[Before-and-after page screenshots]
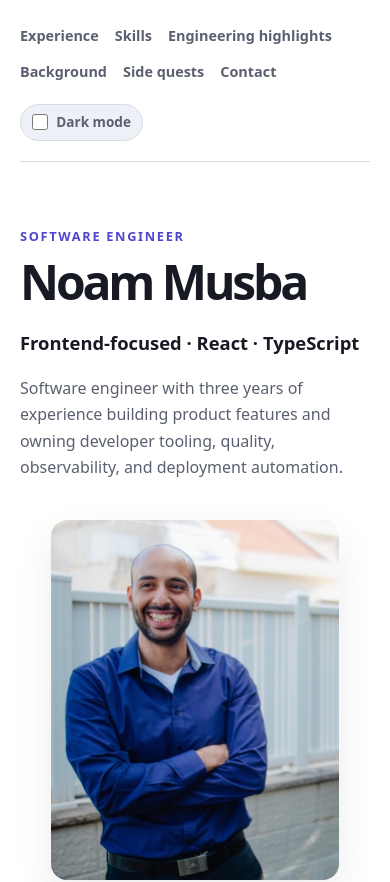
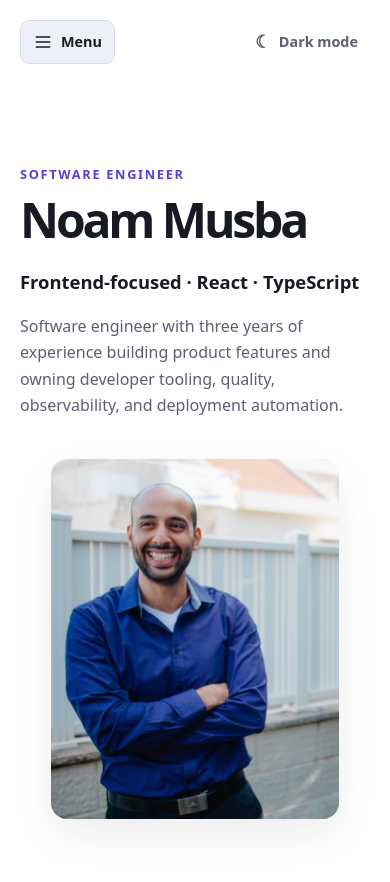
Before and after one commit to Noam-Musba/Noams-Page, a React (Vite) app: page / in a window 390 px wide. Shown: the top 882 px of the page. Built offline with nearby package versions, Linux system fonts and the light colour scheme.

Commit message:
feat: refine responsive header navigation and theme control (#18)

```diff
--- a/src/components/Header.module.css
+++ b/src/components/Header.module.css
@@ -1,58 +1,16 @@
 .header {
   background-color: var(--color-surface);
-  border-bottom: 1px solid var(--color-border);
 }
 
 .topBar {
   display: grid;
+  grid-template-columns: minmax(0, 1fr) auto;
+  grid-template-areas:
+    "menu theme"
+    "navigation navigation";
+  align-items: center;
   gap: 1rem;
   padding-block: 1.25rem;
-  border-bottom: 1px solid var(--color-border);
-}
-
-.navigationList {
-  display: flex;
-  flex-wrap: wrap;
-  gap: 0.25rem 1rem;
-  margin: 0;
-  padding: 0;
-  list-style: none;
-}
-
-.navigationLink {
-  display: inline-block;
-  padding-block: 0.25rem;
-  color: var(--color-text-muted);
-  font-size: 0.9rem;
-  font-weight: 600;
-  text-decoration: none;
-}
-
-.navigationLink:hover {
-  color: var(--color-accent);
-}
-
-.themeControl {
-  display: inline-flex;
-  align-items: center;
-  justify-self: start;
-  gap: 0.5rem;
-  padding: 0.4rem 0.7rem;
-  color: var(--color-text-muted);
-  background-color: var(--color-surface-muted);
-  border: 1px solid var(--color-border);
-  border-radius: 999px;
-  font-size: 0.85rem;
-  font-weight: 700;
-  cursor: pointer;
-}
-
-.themeInput {
-  width: 1rem;
-  height: 1rem;
-  margin: 0;
-  accent-color: var(--color-accent);
-  cursor: pointer;
 }
 
 .hero {
@@ -104,12 +62,7 @@
 
 @media (min-width: 60rem) {
   .topBar {
-    grid-template-columns: minmax(0, 1fr) auto;
-    align-items: center;
-  }
-
-  .themeControl {
-    justify-self: end;
+    grid-template-areas: "navigation theme";
   }
 
   .hero {
--- a/src/components/Header.tsx
+++ b/src/components/Header.tsx
@@ -1,8 +1,9 @@
 import profilePhoto from "../assets/profile-pic.jpg";
-import { navigationItems } from "../data/portfolio";
 import type { Theme } from "../hooks/useTheme";
 import layoutStyles from "../styles/Layout.module.css";
 import styles from "./Header.module.css";
+import Navigation from "./Navigation";
+import ThemeToggle from "./ThemeToggle";
 
 type HeaderProps = {
   theme: Theme;
@@ -14,28 +15,8 @@ function Header({ theme, onThemeChange }: HeaderProps) {
     <header className={styles.header}>
       <div className={layoutStyles.container}>
         <div className={styles.topBar}>
-          <nav aria-label="Primary">
-            <ul className={styles.navigationList}>
-              {navigationItems.map(({ href, label }) => (
-                <li key={href}>
-                  <a className={styles.navigationLink} href={href}>
-                    {label}
-                  </a>
-                </li>
-              ))}
-            </ul>
-          </nav>
-          <label className={styles.themeControl}>
-            <input
-              className={styles.themeInput}
-              type="checkbox"
-              checked={theme === "dark"}
-              onChange={(event) => {
-                onThemeChange(event.target.checked ? "dark" : "light");
-              }}
-            />
-            Dark mode
-          </label>
+          <Navigation />
+          <ThemeToggle theme={theme} onChange={onThemeChange} />
         </div>
         <div className={styles.hero}>
           <div>
--- /dev/null
+++ b/src/components/Navigation.module.css
@@ -0,0 +1,84 @@
+.menuButton {
+  grid-area: menu;
+  display: inline-flex;
+  align-items: center;
+  justify-self: start;
+  gap: 0.5rem;
+  min-height: 2.75rem;
+  padding: 0.45rem 0.75rem;
+  color: var(--color-text);
+  background-color: var(--color-surface-muted);
+  border: 1px solid var(--color-border);
+  border-radius: var(--radius-small);
+  font-size: 0.9rem;
+  font-weight: 700;
+}
+
+.menuButton:hover {
+  color: var(--color-accent-hover);
+  border-color: var(--color-accent);
+}
+
+.menuIcon {
+  width: 1.25rem;
+  height: 1.25rem;
+  flex: none;
+  fill: none;
+  stroke: currentcolor;
+  stroke-linecap: round;
+  stroke-width: 2;
+}
+
+.navigation {
+  display: none;
+  grid-area: navigation;
+}
+
+.navigation[data-open] {
+  display: block;
+}
+
+.list {
+  display: grid;
+  gap: 0.25rem;
+  margin: 0;
+  padding: 0;
+  list-style: none;
+}
+
+.link {
+  display: block;
+  padding: 0.65rem 0.75rem;
+  color: var(--color-text-muted);
+  border-radius: var(--radius-small);
+  font-size: 0.9rem;
+  font-weight: 600;
+  text-decoration: none;
+}
+
+.link:hover,
+.link:focus-visible {
+  color: var(--color-accent-hover);
+  background-color: var(--color-accent-soft);
+}
+
+@media (min-width: 60rem) {
+  .menuButton {
+    display: none;
+  }
+
+  .navigation {
+    display: block;
+  }
+
+  .list {
+    display: flex;
+    flex-wrap: wrap;
+    gap: 0.5rem 1.75rem;
+  }
+
+  .link {
+    display: inline-block;
+    padding: 0.45rem 0.4rem;
+  }
+}
--- /dev/null
+++ b/src/components/Navigation.tsx
@@ -0,0 +1,73 @@
+import { useRef, useState } from "react";
+import type { KeyboardEvent } from "react";
+import { navigationItems } from "../data/portfolio";
+import styles from "./Navigation.module.css";
+
+const NAVIGATION_ID = "primary-navigation";
+
+function Navigation() {
+  const [isOpen, setIsOpen] = useState(false);
+  const menuButtonRef = useRef<HTMLButtonElement>(null);
+
+  const close = () => {
+    setIsOpen(false);
+  };
+
+  const handleLinkKeyDown = (event: KeyboardEvent<HTMLAnchorElement>) => {
+    if (event.key === "Escape") {
+      close();
+      menuButtonRef.current?.focus();
+    }
+  };
+
+  return (
+    <>
+      <button
+        ref={menuButtonRef}
+        className={styles.menuButton}
+        type="button"
+        aria-controls={NAVIGATION_ID}
+        aria-expanded={isOpen}
+        aria-label={`${isOpen ? "Close" : "Open"} navigation menu`}
+        onClick={() => {
+          setIsOpen((open) => !open);
+        }}
+      >
+        <svg
+          className={styles.menuIcon}
+          viewBox="0 0 24 24"
+          aria-hidden="true"
+          focusable="false"
+        >
+          <path
+            d={isOpen ? "M6 6l12 12M18 6 6 18" : "M4 6h16M4 12h16M4 18h16"}
+          />
+        </svg>
+        <span>Menu</span>
+      </button>
+      <nav
+        id={NAVIGATION_ID}
+        className={styles.navigation}
+        data-open={isOpen ? "" : undefined}
+        aria-label="Primary"
+      >
+        <ul className={styles.list}>
+          {navigationItems.map(({ href, label }) => (
+            <li key={href}>
+              <a
+                className={styles.link}
+                href={href}
+                onClick={close}
+                onKeyDown={handleLinkKeyDown}
+              >
+                {label}
+              </a>
+            </li>
+          ))}
+        </ul>
+      </nav>
+    </>
+  );
+}
+
+export default Navigation;
--- /dev/null
+++ b/src/components/ThemeToggle.module.css
@@ -0,0 +1,26 @@
+.button {
+  display: inline-flex;
+  grid-area: theme;
+  align-items: center;
+  gap: 0.5rem;
+  min-height: 2.75rem;
+  padding: 0.45rem 0.75rem;
+  color: var(--color-text-muted);
+  background-color: transparent;
+  border: 0;
+  border-radius: 999px;
+  font-size: 0.9rem;
+  font-weight: 700;
+}
+
+.button:hover {
+  color: var(--color-accent-hover);
+  background-color: var(--color-accent-soft);
+}
+
+.icon {
+  width: 1rem;
+  font-size: 1.1rem;
+  line-height: 1;
+  text-align: center;
+}
--- /dev/null
+++ b/src/components/ThemeToggle.tsx
@@ -0,0 +1,30 @@
+import type { Theme } from "../hooks/useTheme";
+import styles from "./ThemeToggle.module.css";
+
+type ThemeToggleProps = {
+  theme: Theme;
+  onChange: (theme: Theme) => void;
+};
+
+function ThemeToggle({ theme, onChange }: ThemeToggleProps) {
+  const nextTheme = theme === "dark" ? "light" : "dark";
+  const nextThemeLabel = nextTheme === "dark" ? "Dark" : "Light";
+
+  return (
+    <button
+      className={styles.button}
+      type="button"
+      aria-label={`Switch to ${nextTheme} mode`}
+      onClick={() => {
+        onChange(nextTheme);
+      }}
+    >
+      <span className={styles.icon} aria-hidden="true">
+        {nextTheme === "dark" ? "☾" : "☀︎"}
+      </span>
+      <span>{nextThemeLabel} mode</span>
+    </button>
+  );
+}
+
+export default ThemeToggle;
```
Also changed, not shown: 2 other files (tests, documents, lock files or other folders).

Problem » Exactly one number is the expected answer: the count of lines in the entries where the word "onThemeChange" is found.

Reply to the exercise » 3